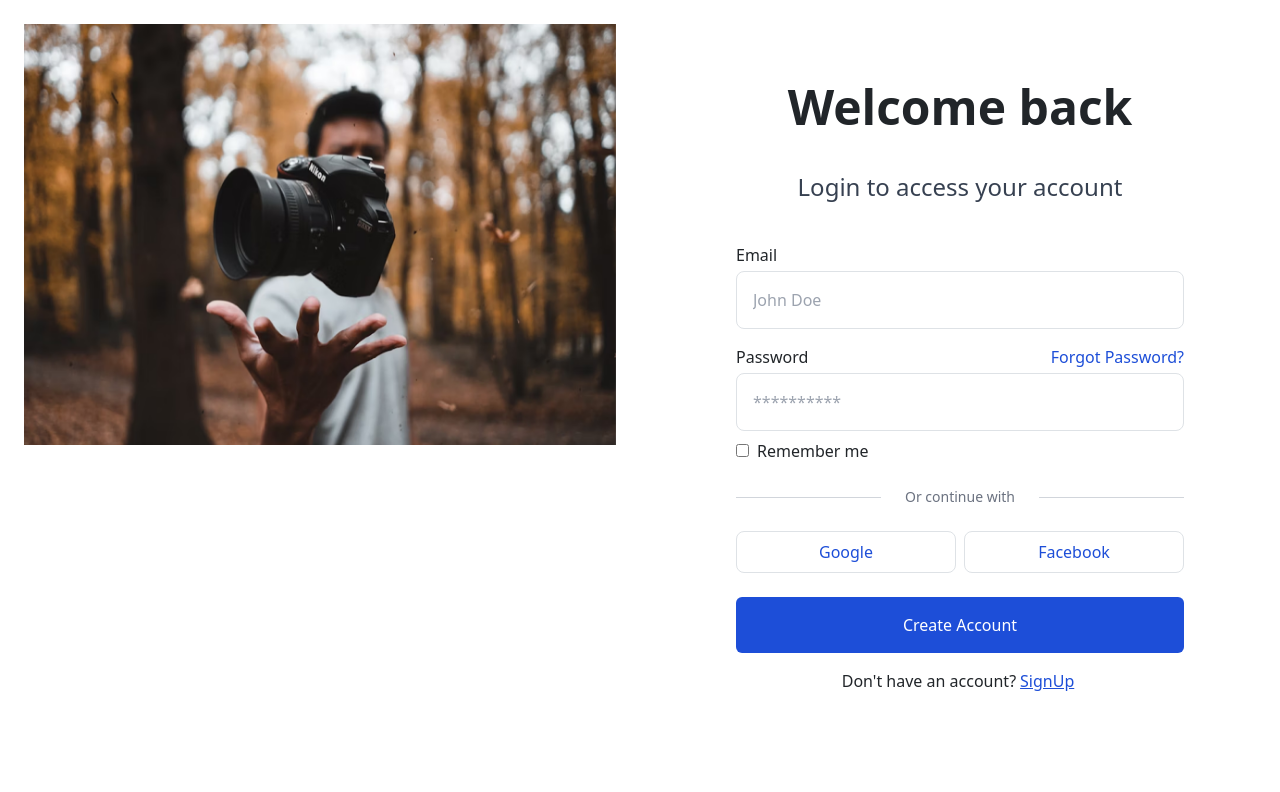
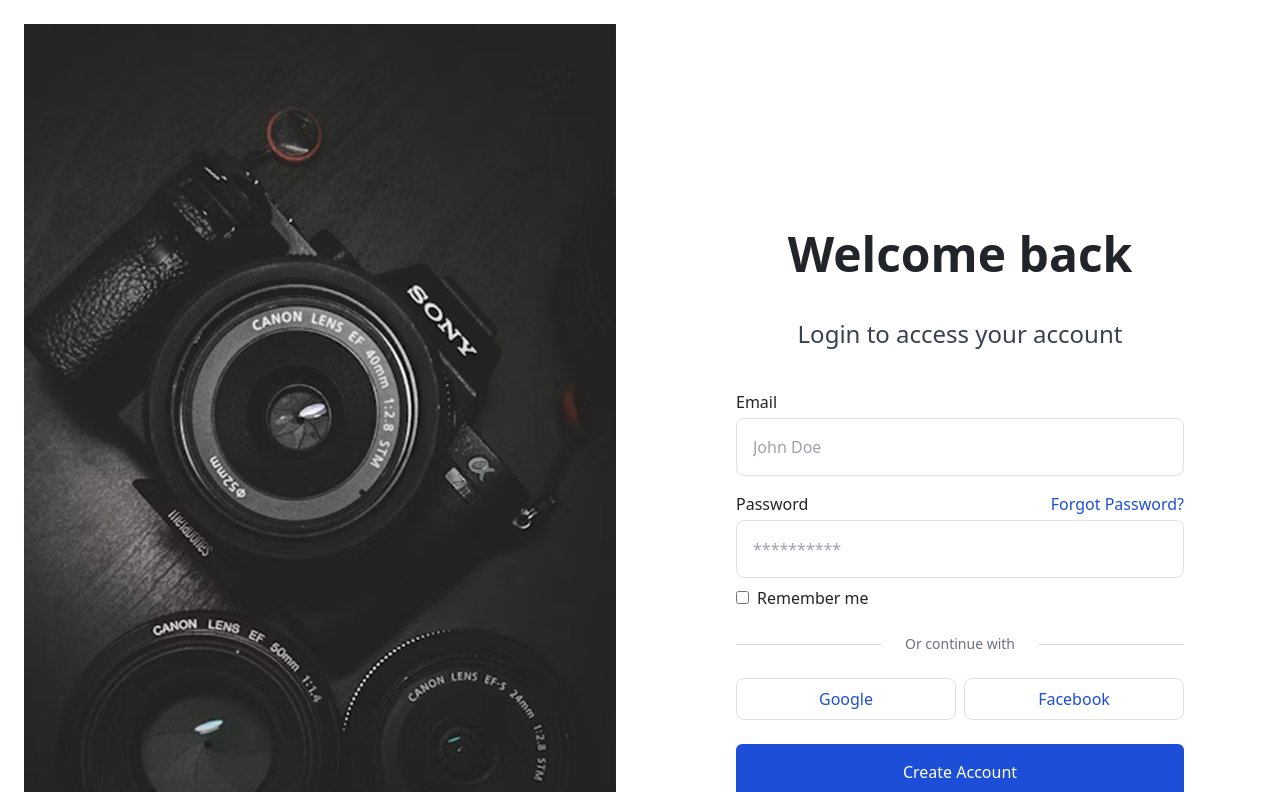
Before and after one commit to Anuoluwa-Collins/CameraRush, a React (Vite) app: page /login in a window 1280 px wide. Shown: the top 792 px of the page. Built offline with nearby package versions, Linux system fonts and the light colour scheme.

Commit message:
update images in Featured, Login, and SignUp components to use new illustration

```diff
--- a/src/Components/Featured.jsx
+++ b/src/Components/Featured.jsx
@@ -6,7 +6,7 @@ import Gopro from "../assets/Gopro.png";
 import mic from "../assets/mic.png";
 import redcam from "../assets/redcam.png";
 import Lens from "../assets/Lens.png";
-import image1 from "../assets/image1.png";
+
 
 const Featured = () => {
   const categories = [
@@ -61,7 +61,7 @@ const Featured = () => {
       owner: "Thomas S.",
       price: 120000,
       category: "lighting",
-      image: image1 ,
+      image: mic ,
     },
     {
       id: 6,
--- a/src/Pages/Login.jsx
+++ b/src/Pages/Login.jsx
@@ -1,5 +1,5 @@
 import React from "react";
-import Image7 from "../assets/Image7.png";
+import Image6 from "../assets/Image6.png";
 import { Link } from "react-router-dom";
 
 const Login = () => {
@@ -8,7 +8,7 @@ const Login = () => {
       {/* Image section - hidden on mobile, visible on medium screens and up */}
       <div className="hidden h-full  md:block md:w-1/2">
         <img
-          src={Image7}
+          src={Image6}
           alt="Login illustration"
           className="w-full h-auto object-contain"
         />
--- a/src/Pages/SignUp.jsx
+++ b/src/Pages/SignUp.jsx
@@ -1,5 +1,5 @@
 import React from "react";
-import Image7 from "../assets/Image7.png";
+import Image6 from "../assets/Image6.png";
 import { Link } from "react-router-dom";
 
 const SignUp = () => {
@@ -8,7 +8,7 @@ const SignUp = () => {
       {/* Image section - hidden on mobile, visible on medium screens and up */}
       <div className="hidden md:block h-full md:w-1/2 lg:w-2/5">
         <img
-          src={Image7}
+          src={Image6}
           alt="Sign up illustration"
           className="w-full h-auto object-contain"
         />
```
Also changed, not shown: src/assets/image6.png (added).
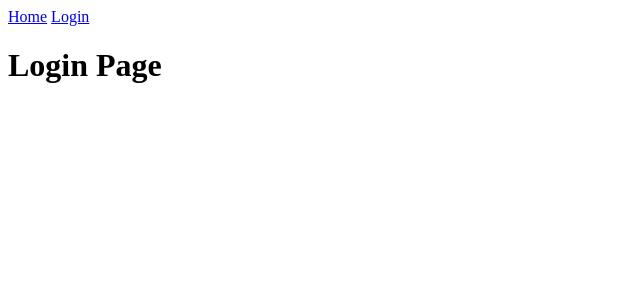
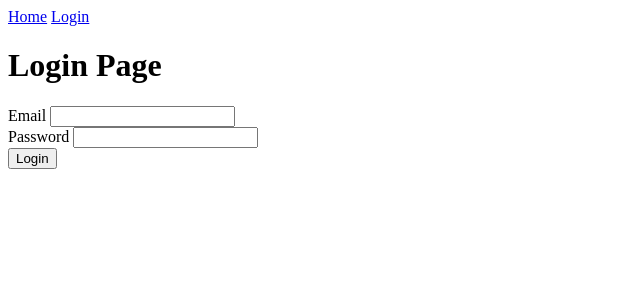
Before and after one commit to johnpauljpc/Event_Registration_WebApp, a Django app: page /user/login/ in a window 1280 px wide. Shown: the top 300 px of the page, without its empty margins (0-640 px from the left). Run offline with Django 4.2, Linux system fonts and the light colour scheme.

Commit message:
login logic view completed

```diff
--- a/templates/users/login_register.html
+++ b/templates/users/login_register.html
@@ -6,6 +6,28 @@
 
 {% if page == "login" %}
 <h1>Login Page</h1>
+
+<form action="{% url 'login' %}" method="post">
+    {% csrf_token %}
+    <!-- <div>
+    <label for="username">User</label>
+    <input type="text" required>
+</div> -->
+
+<div>
+    <label for="email">Email</label>
+    <input type="email"  name="email" required>
+</div>
+<div>
+    <label for="password">Password</label>
+    <input type="password" name="password" required>
+</div>
+
+<div>
+    <input type="submit" value="Login">
+</div>
+</form>
+
 {% elif page == "register" %}
 <h1>User Registration </h1>
 {% else %}
--- a/users/views.py
+++ b/users/views.py
@@ -1,11 +1,21 @@
-from django.shortcuts import render
+from django.shortcuts import render, redirect
 from django.http import HttpResponse
 from django.views import View
 from .models import User
 from core.models import Event
+from django.contrib.auth import authenticate, login
+from django.contrib import messages
 
 # Create your views here.
 def loginPage(request):
+
+    if request.method == 'POST':
+        user = authenticate(email = request.POST['email'], password = request.POST['password'])
+        if user is not None:
+            login(request, user)
+            messages.success(request, f"Welcome <b>{user}</b>!")
+            return redirect('index')
+        messages.error(request, "credentials provided is wrong!")
     context = {
         'page':"login"
     }
```
Also changed, not shown: db.sqlite3.
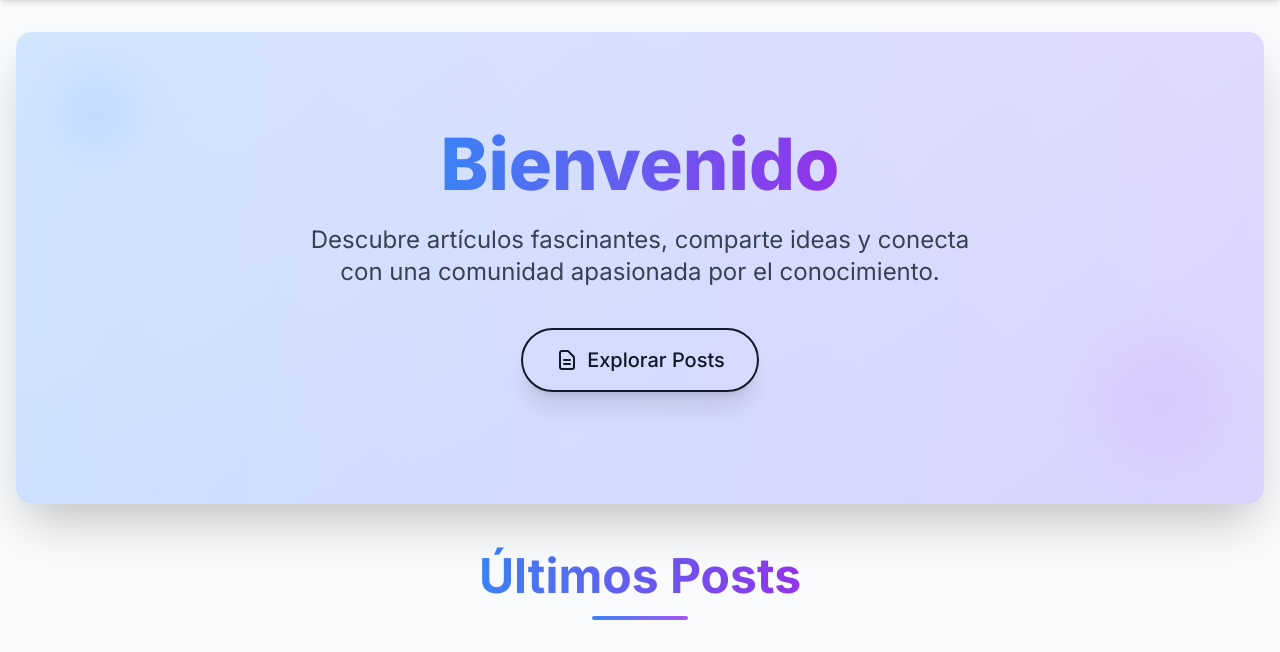
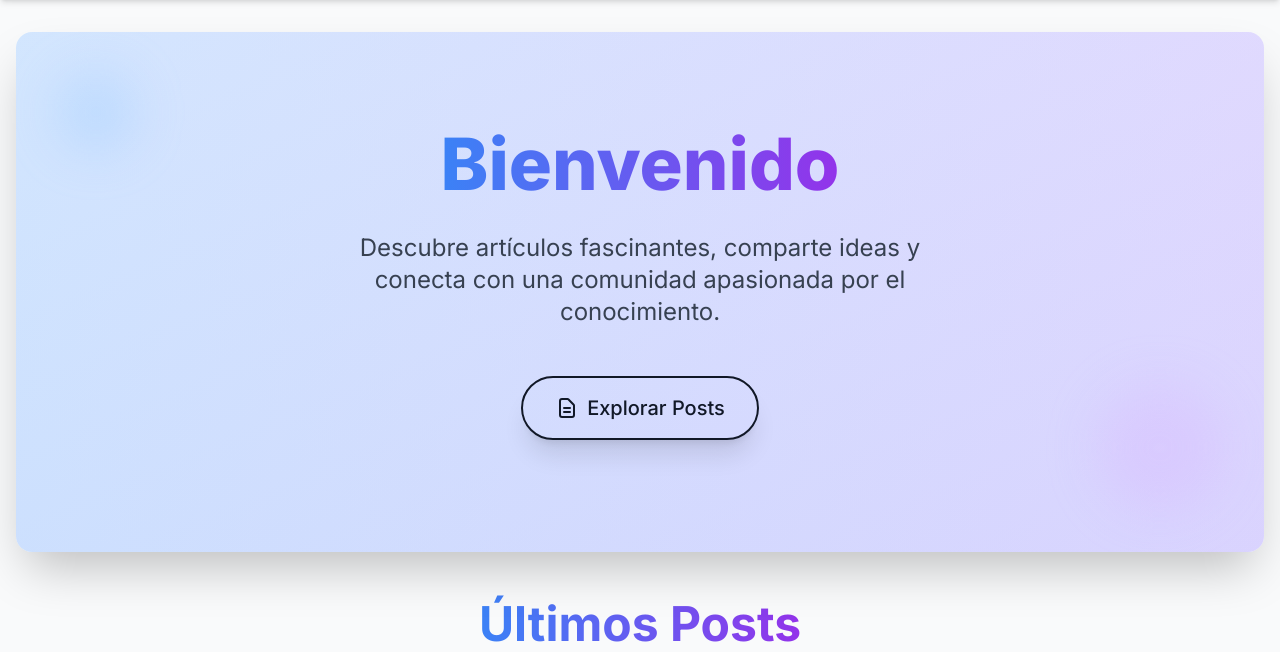
Before and after one commit to EzequielEdOjeda/Blog_Django, a Django app: page / in a window 1280 px wide. Shown: the part 82-734 px from the top of the page. Run offline with Django 5.2, Linux system fonts and the light colour scheme; data comes from the database, SQL or seed files in the repository; some libraries are stand-ins or nearby versions.

Commit message:
Update home.html

```diff
--- a/mi_blog/templates/home.html
+++ b/mi_blog/templates/home.html
@@ -16,7 +16,7 @@
                 <span class="text-blue-800 dark:text-blue-300">{{ user.username }}</span>
             {% endif %}
         </h1>
-        <p class="text-xl md:text-2xl text-gray-700 dark:text-gray-100 mb-10 animate-fade-in-delay max-w-2xl mx-auto leading-relaxed">
+        <p class="text-xl md:text-2xl text-gray-700 dark:text-gray-100 mb-10 animate-fade-in-delay max-w-2xl mx-auto leading-relaxed" style="padding: 0.5rem 0.7rem;">
             Descubre artículos fascinantes, comparte ideas y conecta con una comunidad apasionada por el conocimiento.
         </p>
         <div class="flex flex-col sm:flex-row gap-4 justify-center items-center animate-fade-in-delay-2">
```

- TASK OBJECTIVE -
An exact reproduction of the material above is needed, without its pictures.

- EXERCISE RESPONSE -
Before and after one commit to Anuoluwa-Collins/CameraRush, a React (Vite) app: page /login in a window 1280 px wide. Shown: the top 792 px of the page. Built offline with nearby package versions, Linux system fonts and the light colour scheme.

Commit message:
update images in Featured, Login, and SignUp components to use new illustration

```diff
--- a/src/Components/Featured.jsx
+++ b/src/Components/Featured.jsx
@@ -6,7 +6,7 @@ import Gopro from "../assets/Gopro.png";
 import mic from "../assets/mic.png";
 import redcam from "../assets/redcam.png";
 import Lens from "../assets/Lens.png";
-import image1 from "../assets/image1.png";
+
 
 const Featured = () => {
   const categories = [
@@ -61,7 +61,7 @@ const Featured = () => {
       owner: "Thomas S.",
       price: 120000,
       category: "lighting",
-      image: image1 ,
+      image: mic ,
     },
     {
       id: 6,
--- a/src/Pages/Login.jsx
+++ b/src/Pages/Login.jsx
@@ -1,5 +1,5 @@
 import React from "react";
-import Image7 from "../assets/Image7.png";
+import Image6 from "../assets/Image6.png";
 import { Link } from "react-router-dom";
 
 const Login = () => {
@@ -8,7 +8,7 @@ const Login = () => {
       {/* Image section - hidden on mobile, visible on medium screens and up */}
       <div className="hidden h-full  md:block md:w-1/2">
         <img
-          src={Image7}
+          src={Image6}
           alt="Login illustration"
           className="w-full h-auto object-contain"
         />
--- a/src/Pages/SignUp.jsx
+++ b/src/Pages/SignUp.jsx
@@ -1,5 +1,5 @@
 import React from "react";
-import Image7 from "../assets/Image7.png";
+import Image6 from "../assets/Image6.png";
 import { Link } from "react-router-dom";
 
 const SignUp = () => {
@@ -8,7 +8,7 @@ const SignUp = () => {
       {/* Image section - hidden on mobile, visible on medium screens and up */}
       <div className="hidden md:block h-full md:w-1/2 lg:w-2/5">
         <img
-          src={Image7}
+          src={Image6}
           alt="Sign up illustration"
           className="w-full h-auto object-contain"
         />
```
Also changed, not shown: src/assets/image6.png (added).
Before and after one commit to johnpauljpc/Event_Registration_WebApp, a Django app: page /user/login/ in a window 1280 px wide. Shown: the top 300 px of the page, without its empty margins (0-640 px from the left). Run offline with Django 4.2, Linux system fonts and the light colour scheme.

Commit message:
login logic view completed

```diff
--- a/templates/users/login_register.html
+++ b/templates/users/login_register.html
@@ -6,6 +6,28 @@
 
 {% if page == "login" %}
 <h1>Login Page</h1>
+
+<form action="{% url 'login' %}" method="post">
+    {% csrf_token %}
+    <!-- <div>
+    <label for="username">User</label>
+    <input type="text" required>
+</div> -->
+
+<div>
+    <label for="email">Email</label>
+    <input type="email"  name="email" required>
+</div>
+<div>
+    <label for="password">Password</label>
+    <input type="password" name="password" required>
+</div>
+
+<div>
+    <input type="submit" value="Login">
+</div>
+</form>
+
 {% elif page == "register" %}
 <h1>User Registration </h1>
 {% else %}
--- a/users/views.py
+++ b/users/views.py
@@ -1,11 +1,21 @@
-from django.shortcuts import render
+from django.shortcuts import render, redirect
 from django.http import HttpResponse
 from django.views import View
 from .models import User
 from core.models import Event
+from django.contrib.auth import authenticate, login
+from django.contrib import messages
 
 # Create your views here.
 def loginPage(request):
+
+    if request.method == 'POST':
+        user = authenticate(email = request.POST['email'], password = request.POST['password'])
+        if user is not None:
+            login(request, user)
+            messages.success(request, f"Welcome <b>{user}</b>!")
+            return redirect('index')
+        messages.error(request, "credentials provided is wrong!")
     context = {
         'page':"login"
     }
```
Also changed, not shown: db.sqlite3.
Before and after one commit to EzequielEdOjeda/Blog_Django, a Django app: page / in a window 1280 px wide. Shown: the part 82-734 px from the top of the page. Run offline with Django 5.2, Linux system fonts and the light colour scheme; data comes from the database, SQL or seed files in the repository; some libraries are stand-ins or nearby versions.

Commit message:
Update home.html

```diff
--- a/mi_blog/templates/home.html
+++ b/mi_blog/templates/home.html
@@ -16,7 +16,7 @@
                 <span class="text-blue-800 dark:text-blue-300">{{ user.username }}</span>
             {% endif %}
         </h1>
-        <p class="text-xl md:text-2xl text-gray-700 dark:text-gray-100 mb-10 animate-fade-in-delay max-w-2xl mx-auto leading-relaxed">
+        <p class="text-xl md:text-2xl text-gray-700 dark:text-gray-100 mb-10 animate-fade-in-delay max-w-2xl mx-auto leading-relaxed" style="padding: 0.5rem 0.7rem;">
             Descubre artículos fascinantes, comparte ideas y conecta con una comunidad apasionada por el conocimiento.
         </p>
         <div class="flex flex-col sm:flex-row gap-4 justify-center items-center animate-fade-in-delay-2">
```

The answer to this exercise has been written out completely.